- What is confirmation of a Chapter 13 plan?
- Can a bankruptcy 13 plan be modified?
- Who is a Chapter 13 trustee?
- What is a Chapter 13 discharge?
- What debts are not dischargeable in Chapter 13?
- What is a Proof of Claim?
- Is there a deadline for filing a Proof of Claim?
- What is a lien strip? (bankruptcy 13)
A proof of claim is a document filed by a creditor for the right to payment as against the bankruptcy estate. Proofs of claims can be filed by a wide variety of creditors such as general unsecured creditors (credit cards, pay day loans, medical bills, etc), priority creditors (IRS and Franchise Tax Board), and secured creditors (mortgage companies, car lenders, etc.). The proof of claim is filed with the bankruptcy court either in person, by mail or can even be filed on line. Blank claim forms are available on all bankruptcy court websites. The claim form sets forth the approximate amount that the creditor believes is owed, the classification of the claim (secured, priority, or general unsecured) and then the appropriate documentation giving rise to the claim is attached. In Chapter 13, a creditor must file a proof of claim to participate in the process and the court sets a deadline. Once filed, a proof of claim can be amended at any point in time.
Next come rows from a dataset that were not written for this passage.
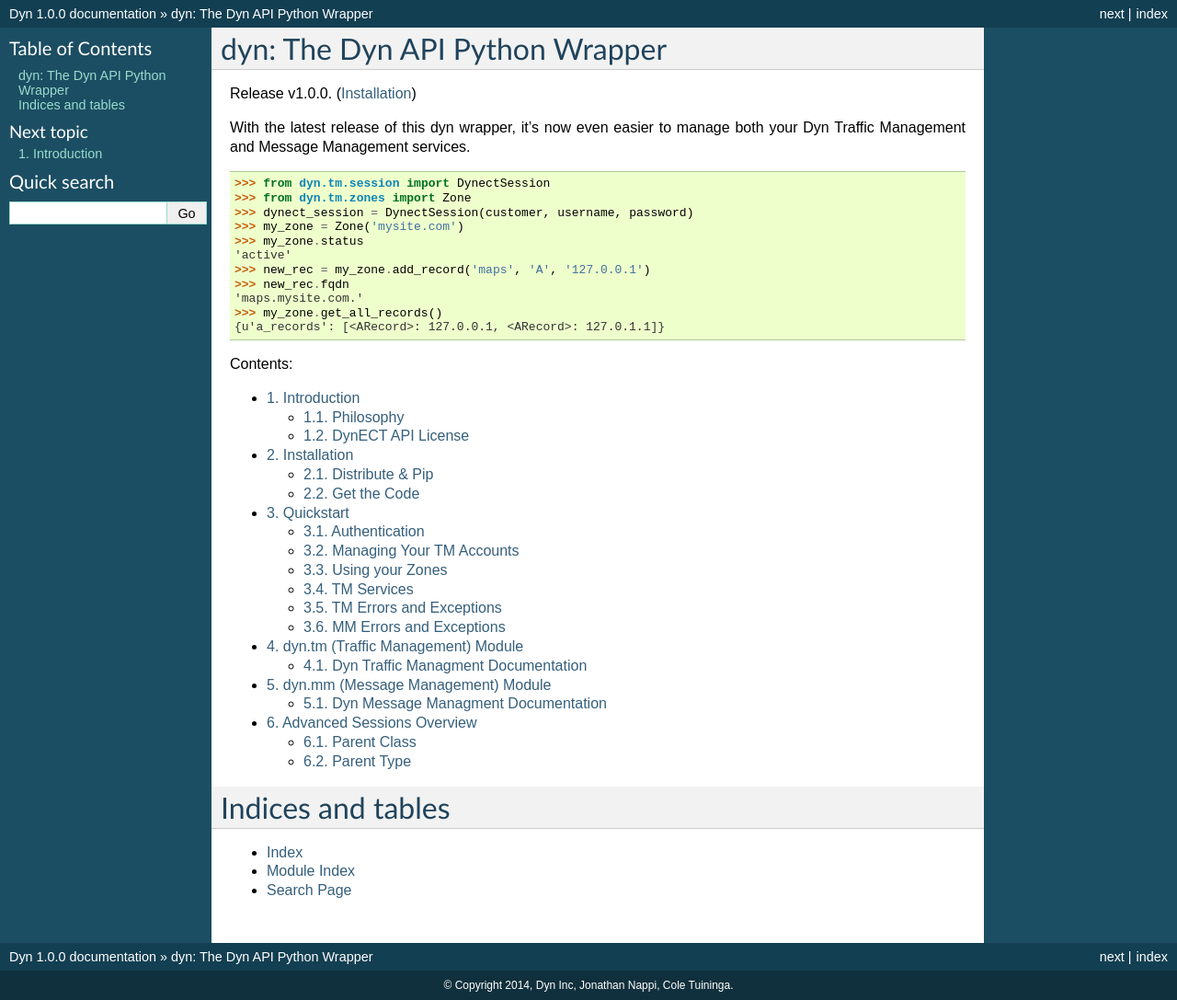
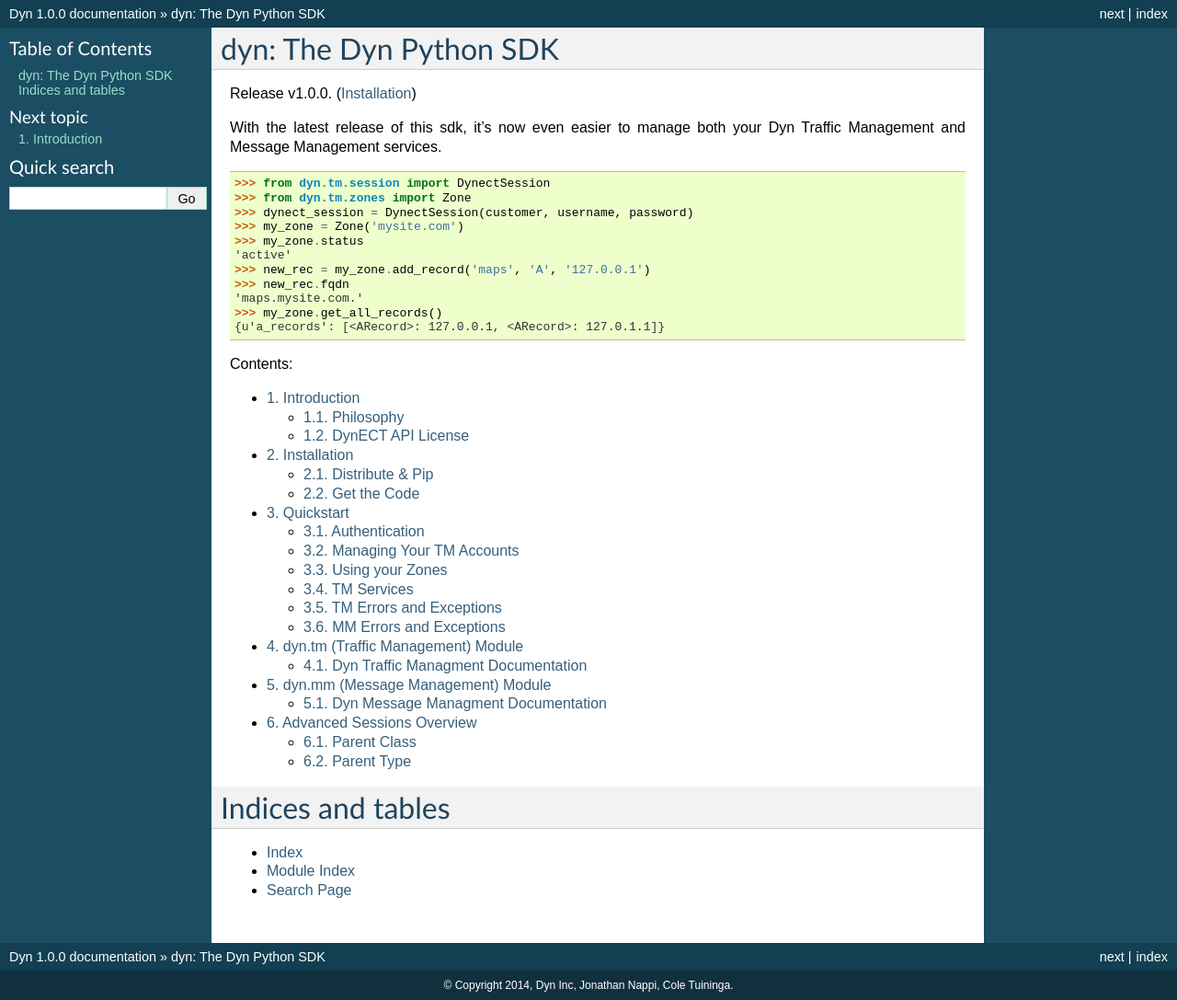
Before and after one commit to dyninc/dyn-python, a Sphinx documentation site: the page built from docs/index.rst, in a window 1280 px wide. Shown: the whole page at 92% size. Built offline with Sphinx 7.4.7, drawn with Linux system fonts in a browser that asks for light colours; pages that are not in the unit, such as notebooks, are missing from menus.

Commit message:
Updating docs.

```diff
--- a/docs/index.rst
+++ b/docs/index.rst
@@ -4,13 +4,13 @@
    contain the root `toctree` directive.
 
 
-dyn: The Dyn API Python Wrapper
-===============================
+dyn: The Dyn Python SDK
+=======================
 
 Release v\ |version|. (:ref:`Installation <install>`)
 
-With the latest release of this dyn wrapper, it's now even easier to manage
-both your Dyn Traffic Management and Message Management services.
+With the latest release of this sdk, it's now even easier to manage both your
+Dyn Traffic Management and Message Management services.
 
 ::
 
```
Note that once a claim is filed, the debtor has the opportunity to review and object to the claim. Sometimes there are grounds to dispute the amount of the claim or the priority of the claim. Creditors sometimes misclassify a claim as priority when in fact it should be a general unsecured claim. Other times secured creditors may list the amount of arrears on a secured claim and the debtor may want to dispute the amount. To object to a claim a motion must be filed with the court and the creditor will have the opportunity to amend the claim or can oppose the objection and request a hearing. If a hearing is requested, the matter becomes contested and the court will hold status conference and could set the matter for trial. A bankruptcy judge can hold an evidentiary hearing on the matter. Each party can present their evidence and argument on the issues and the judge will make certain findings of fact and conclusions of law.
As a comparison, in Chapter 7, a creditor does not necessarily always file a claim. The bankruptcy trustee makes a determination if there may be a distribution to creditors. Once that determination is made, the court sends out a notice to file claims. From a creditor’s perspective, a creditor should always file a claim in Chapter 13 but not necessarily in Chapter 7.
David Arietta has the experience to review and object to claims. He can advise clients what it entails and whether an objection is warranted or cost effective as part of the Chapter 13 process. Call him at (925) 472-8000 for a review of your situation.